“VAT alone is naturally increasing due to rising commodity prices,” Algirdas Bartkus, associate professor at Vilnius University, told LNK News.
He explained that even though extra revenue for the budget sounds cheerful, people are paying more taxes due to inflation, but they can buy less to pay.
“Yes, prices have a ‘positive’ effect on this number,” he added.
Seimas member Rasa Budbergytė assured that it is difficult to find out who uses the additional costs collected last year.
“If you now search on the website of the Ministry of Finance how the budget is implemented and where the revenues are directed, then in fact this information is not very clear in Lithuanian,” she said.
Finance Minister Gintarė Skaistė said the additional revenue makes it easier to fund basic state needs, such as defence.
” have already been spent when spending on national defense was approved – 300 million. Eur, therefore, the surplus, as the opposition likes to call it, or, more precisely, the income surpluses, are all distributed and there is still a need to borrow a little,” the minister said.
The constitution provides that the government cannot use excess revenue at its discretion.
“If the government decides to spend more extra money, it has to go back to the Seimas according to the Constitution and approve a new budget. That’s what’s happening right now.
The government has decided that there is a need for additional spending, so it comes back to the Seimas, adjusting the spending,” commented Mykolas Majauskas, Chairman of the Budget and Finance Committee.
However, questions arise as to whether this is still being observed, as in March even some of the leaders questioned why the Seimas had abolished the VAT exemption for heating, as it was then said that the losses budget would be offset by excess revenue, although the budget was not changed.
“If you are not an experienced financial specialist, it is difficult to understand this mathematics. But that is not really clear…”, said R. Budbergytė.
The leaders plan to raise around 800 million. Surplus income in euros.
“Now we see that the revenue from the state budget will be 800 million. The euro is higher,” Majauskas calculated.
Although the exact numbers are still unclear, those managing the money plan to use it to mitigate the effects of inflation.
“He is considering an increase in pensions, from the NDP, as well as an increase in social benefits and some social benefits for the admission of Ukrainians,” Majauskas said.
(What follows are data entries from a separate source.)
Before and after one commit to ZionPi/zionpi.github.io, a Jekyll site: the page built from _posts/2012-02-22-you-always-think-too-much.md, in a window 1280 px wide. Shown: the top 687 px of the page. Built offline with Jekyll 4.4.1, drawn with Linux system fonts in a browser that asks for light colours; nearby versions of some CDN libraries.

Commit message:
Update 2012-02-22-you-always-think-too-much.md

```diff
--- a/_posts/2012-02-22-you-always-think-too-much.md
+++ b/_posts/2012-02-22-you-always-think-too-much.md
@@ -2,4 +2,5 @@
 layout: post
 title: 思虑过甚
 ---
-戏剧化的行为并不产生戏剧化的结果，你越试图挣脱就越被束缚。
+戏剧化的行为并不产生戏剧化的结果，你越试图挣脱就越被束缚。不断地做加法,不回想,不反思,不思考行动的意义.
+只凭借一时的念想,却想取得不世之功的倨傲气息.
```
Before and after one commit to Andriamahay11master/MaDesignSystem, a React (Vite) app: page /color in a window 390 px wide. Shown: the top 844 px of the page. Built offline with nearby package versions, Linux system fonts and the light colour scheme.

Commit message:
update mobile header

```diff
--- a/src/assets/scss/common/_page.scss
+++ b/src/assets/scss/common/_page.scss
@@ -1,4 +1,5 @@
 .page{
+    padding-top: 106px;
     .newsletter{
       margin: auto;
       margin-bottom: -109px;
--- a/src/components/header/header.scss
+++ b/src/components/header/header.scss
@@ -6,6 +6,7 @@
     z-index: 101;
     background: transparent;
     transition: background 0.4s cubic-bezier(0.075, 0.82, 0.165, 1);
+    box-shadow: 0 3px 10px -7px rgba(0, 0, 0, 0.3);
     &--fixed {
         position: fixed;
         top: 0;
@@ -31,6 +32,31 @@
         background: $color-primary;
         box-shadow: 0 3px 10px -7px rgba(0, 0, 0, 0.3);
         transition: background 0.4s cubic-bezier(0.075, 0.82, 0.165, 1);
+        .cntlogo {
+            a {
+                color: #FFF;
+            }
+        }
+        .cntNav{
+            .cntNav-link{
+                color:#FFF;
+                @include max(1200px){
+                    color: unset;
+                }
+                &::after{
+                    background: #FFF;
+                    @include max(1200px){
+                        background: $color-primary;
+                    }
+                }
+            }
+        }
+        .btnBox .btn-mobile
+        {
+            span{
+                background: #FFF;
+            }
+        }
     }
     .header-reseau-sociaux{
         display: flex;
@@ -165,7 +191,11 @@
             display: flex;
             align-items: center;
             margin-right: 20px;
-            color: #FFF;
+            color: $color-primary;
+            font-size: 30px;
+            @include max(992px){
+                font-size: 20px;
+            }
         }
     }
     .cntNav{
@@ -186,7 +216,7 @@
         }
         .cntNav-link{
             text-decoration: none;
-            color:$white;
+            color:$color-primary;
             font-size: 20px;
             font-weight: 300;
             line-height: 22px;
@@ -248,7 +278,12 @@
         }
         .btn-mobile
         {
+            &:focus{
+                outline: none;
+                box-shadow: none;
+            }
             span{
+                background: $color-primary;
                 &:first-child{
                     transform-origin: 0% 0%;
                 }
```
Surplus revenues allow Lithuania to borrow less.
“In general, Lithuania’s debt looks quite constructive in the general EU context and is not excessive,” said G. Skaistė.
Companies are wondering if it is really better to reduce the public debt with such additional revenue when the government itself does not see the debt as a big problem.
“In practice, at least four countries are coming out of our economic life so far: Russia, Belarus, China and Ukraine, so we think we need to think about how to seek new markets for export now, because our economy is based on exports,” he said. The head of the Lithuanian Confederation of Employers, Danas Arlauskas.
The company proposes to remove taxes on profits that companies would invest in development in Lithuania. It is said that initially the budget may lose taxes from the company, but it is proposed to use excess revenue for this purpose.
“Estonians, Latvians and Poles have long understood that this has to be done, and we have a hole in the budget. If there is a budget surplus, it is possible to fill this hole and give entrepreneurs the opportunity to reinvest,” said D. Arlauskas.
However, the economist proposes to use every unplanned euro to reduce public debt.
“Because if we have a large public debt, it will be difficult for us to borrow when we need it, and she will certainly need it,” assured A. Bartkus.
Source: The Delfi